* **What the exercise asks**
Pull out every line below that holds the word "factors".

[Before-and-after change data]
----

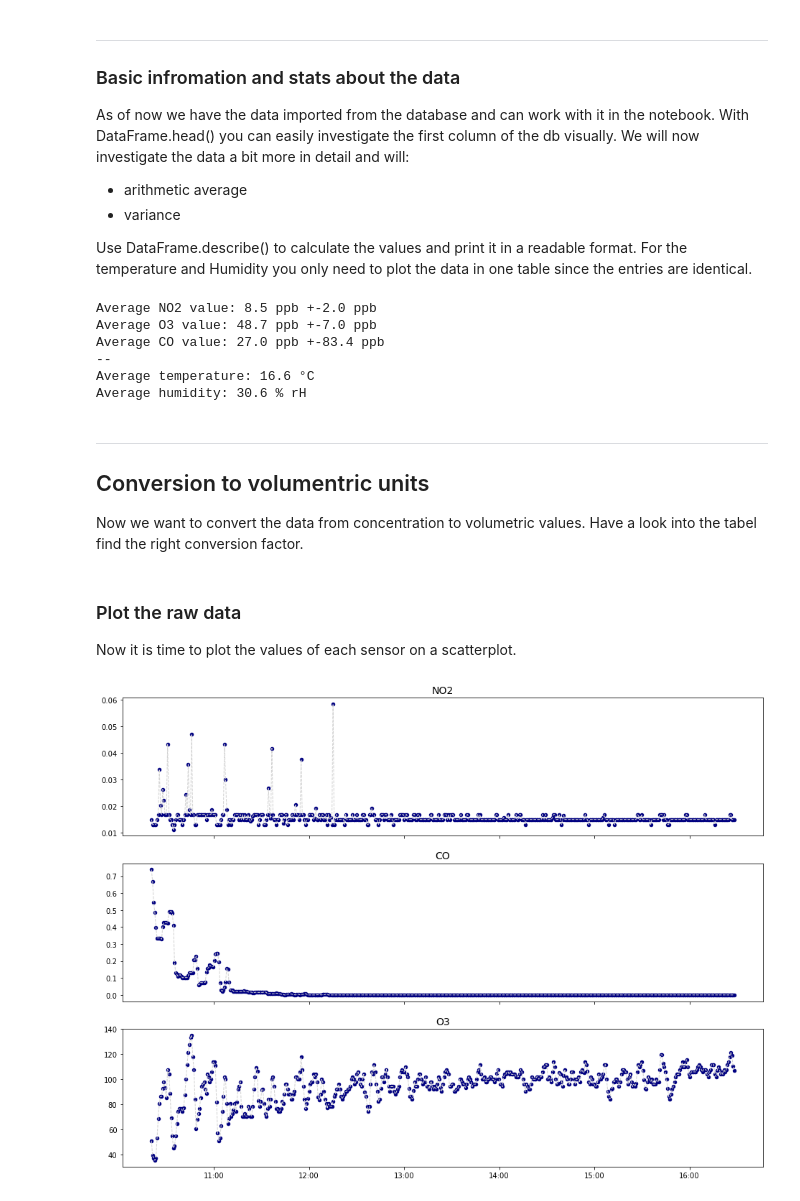
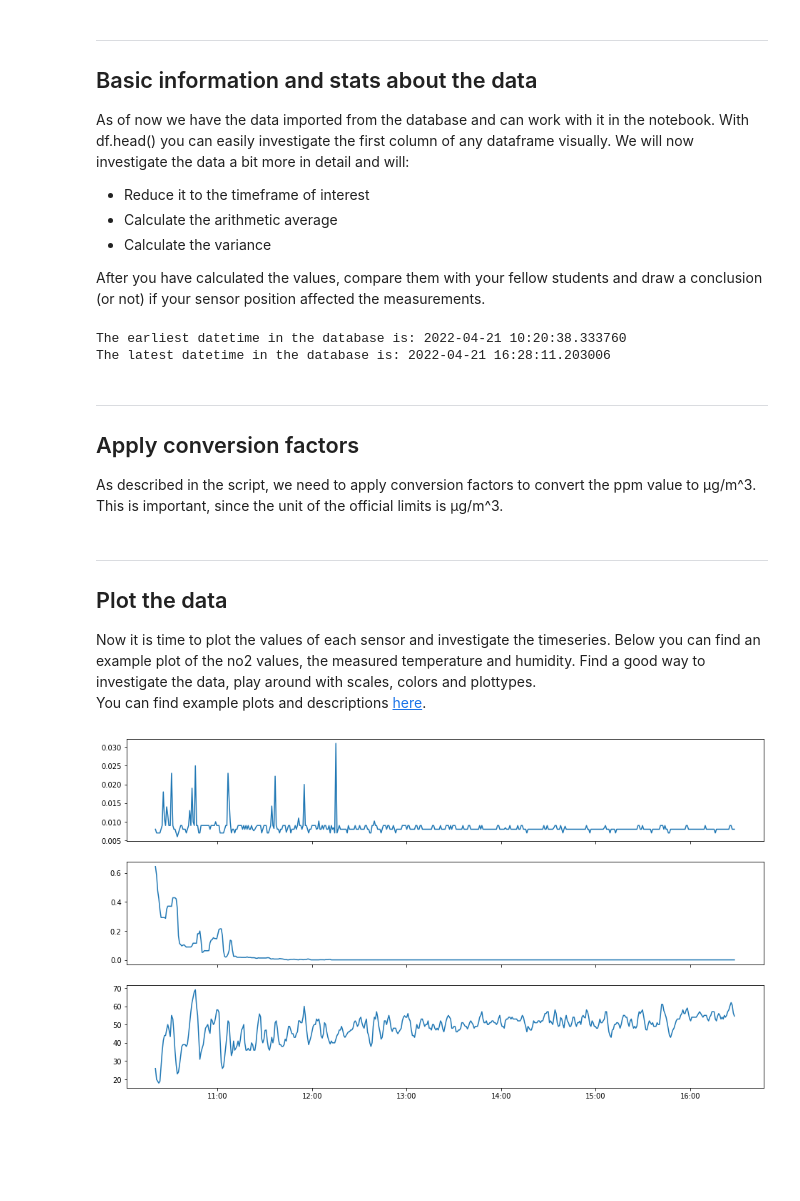
Before and after one commit to tum-esm/airquality_station, a Jupyter notebook: device_data/analysis_notebook.ipynb, the cells around one changed output. Drawn from its saved outputs; the diff is of its cells as text; code cells hidden in the pictures; blank space fills up the shorter version.

```diff
--- a/device_data/analysis_notebook.ipynb
+++ b/device_data/analysis_notebook.ipynb
@@ -56,28 +58,22 @@ dtype: object
 # %% [markdown]
 ---
-### Basic infromation and stats about the data
+## Basic information and stats about the data
 As of now we have the data imported from the database and can work with it in the notebook.
-With DataFrame.head() you can easily investigate the first column of the db visually. We will now investigate the data a bit more in detail and will:
-- arithmetic average
-- variance
+With df.head() you can easily investigate the first column of any dataframe visually. We will now investigate the data a bit more in detail and will:
 
-Use DataFrame.describe() to calculate the values and print it in a readable format.
-For the temperature and Humidity you only need to plot the data in one table since the entries are identical.
+- Reduce it to the timeframe of interest
+- Calculate the arithmetic average
+- Calculate the variance
+
+After you have calculated the values, compare them with your fellow students and draw a conclusion (or not) if your sensor position affected the measurements.
 # %%
-no2_stats = no2.describe()
-o3_stats = o3.describe()
-co_stats = co.describe()
+# The database also holds old data which we don't want to have in our calculations.
 
-print('Average NO2 value: {0:.1f} ppb +-{1:.1f} ppb '.format((no2_stats['value']['mean']*1000), no2_stats['value']['std']*1000))
-print('Average O3 value: {0:.1f} ppb +-{1:.1f} ppb '.format((o3_stats['value']['mean']), o3_stats['value']['std']))
-print('Average CO value: {0:.1f} ppb +-{1:.1f} ppb '.format((co_stats['value']['mean']*1000), co_stats['value']['std']*1000))
-print("--")
-print('Average temperature: {0:.1f} °C'.format(co_stats['temperature']['mean']))
-print('Average humidity: {0:.1f} % rH'.format(co_stats['humidity']['mean']))
+print(f'The earliest datetime in the database is: {no2.index.min()}')
+print(f'The latest datetime in the database is: {no2.index.max()}')
+
+# TODO: Choose the timeframe of interest with the loc operator. Perform it for the no2, o3 and co dataframe.
+#       Example: no2_sel = no2.loc['YYYY-MM-DD H:M:S':'YYYY-MM-DD H:M:S']
 # %% [output]
-Average NO2 value: 8.5 ppb +-2.0 ppb
-Average O3 value: 48.7 ppb +-7.0 ppb
-Average CO value: 27.0 ppb +-83.4 ppb
---
-Average temperature: 16.6 °C
-Average humidity: 30.6 % rH
+The earliest datetime in the database is: 2022-04-21 10:20:38.333760
+The latest datetime in the database is: 2022-04-21 16:28:11.203006
@@ -84,38 +85,30 @@ Average humidity: 30.6 % rH
 # %% [markdown]
 ---
-## Conversion to volumentric units
-Now we want to convert the data from concentration to volumetric values.
-Have a look into the tabel find the right conversion factor.
+## Apply conversion factors
+As described in the script, we need to apply conversion factors to convert the ppm value to µg/m^3. This is important, since the unit of the official limits is µg/m^3.
 # %%
-o3_factor = 1.96
-co_factor = 1.15
-no2_factor = 1.88
+# Convert the value from ppm to µg/m^3 and store it in a new column.
 
-no2['mass_value'] = no2['value'] * no2_factor
-co['mass_value'] = co['value'] * co_factor
-o3['mass_value'] = o3['value'] * o3_factor
+# TODO: Look for the conversion factors in your course script and apply them to all values in the value
+#       column of the dataframe. Store the converted values in a new column. Investigate the converted
+#       table with df.head()
+# Hint: With df[NewColumn] = df[OldColumn] * value you can easily convert the values; 1 ppm = 1000 ppb
 # %% [markdown]
-### Plot the raw data
+---
+## Plot the data
 
-Now it is time to plot the values of each sensor on a scatterplot.
+Now it is time to plot the values of each sensor and investigate the timeseries. Below you can find an example plot of the no2 values, the measured temperature and humidity. Find a good way to investigate the data, play around with scales, colors and plottypes.<br>
+You can find example plots and descriptions [here](https://matplotlib.org/stable/plot_types/index.html).
 # %%
-#no2 plot
-fig, ax = plt.subplots(3,1, figsize=(16,12), sharex = True)
+#value plot
+fig, ax = plt.subplots(3, 1, figsize = (16,9), sharex = True)
 
-ax[0].plot(no2["mass_value"], color = 'lightgrey', linewidth = 1, linestyle='--')
-ax[0].scatter(y=no2["mass_value"], x = no2.index, color = 'navy', s = 20)
-ax[0].set_title('NO2', size = 14)
-
-ax[1].plot(co["mass_value"], color = 'lightgrey', linewidth = 1, linestyle='--')
-ax[1].scatter(y=co["mass_value"], x = co.index, color = 'navy', s = 20)
-ax[1].set_title('CO', size = 14)
-
-ax[2].plot(o3["mass_value"], color = 'lightgrey', linewidth = 1, linestyle='--')
-ax[2].scatter(y=o3["mass_value"], x = o3.index, color = 'navy', s = 20)
-ax[2].set_title('O3', size = 14)
+ax[0].plot(no2["value"])
+ax[1].plot(co["value"])
+ax[2].plot(o3["value"])
 
 hh_mm = DateFormatter('%H:%M')
 ax[2].xaxis.set_major_formatter(hh_mm)
 # %% [output]
-[figure, old version]
+[figure, new version]
 # %% [markdown]
```
Also changed, not shown: parts of 13 cells of this notebook, 10 other files.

----

* **Exercise answer**
+## Apply conversion factors
+As described in the script, we need to apply conversion factors to convert the ppm value to µg/m^3. This is important, since the unit of the official limits is µg/m^3.
+# TODO: Look for the conversion factors in your course script and apply them to all values in the value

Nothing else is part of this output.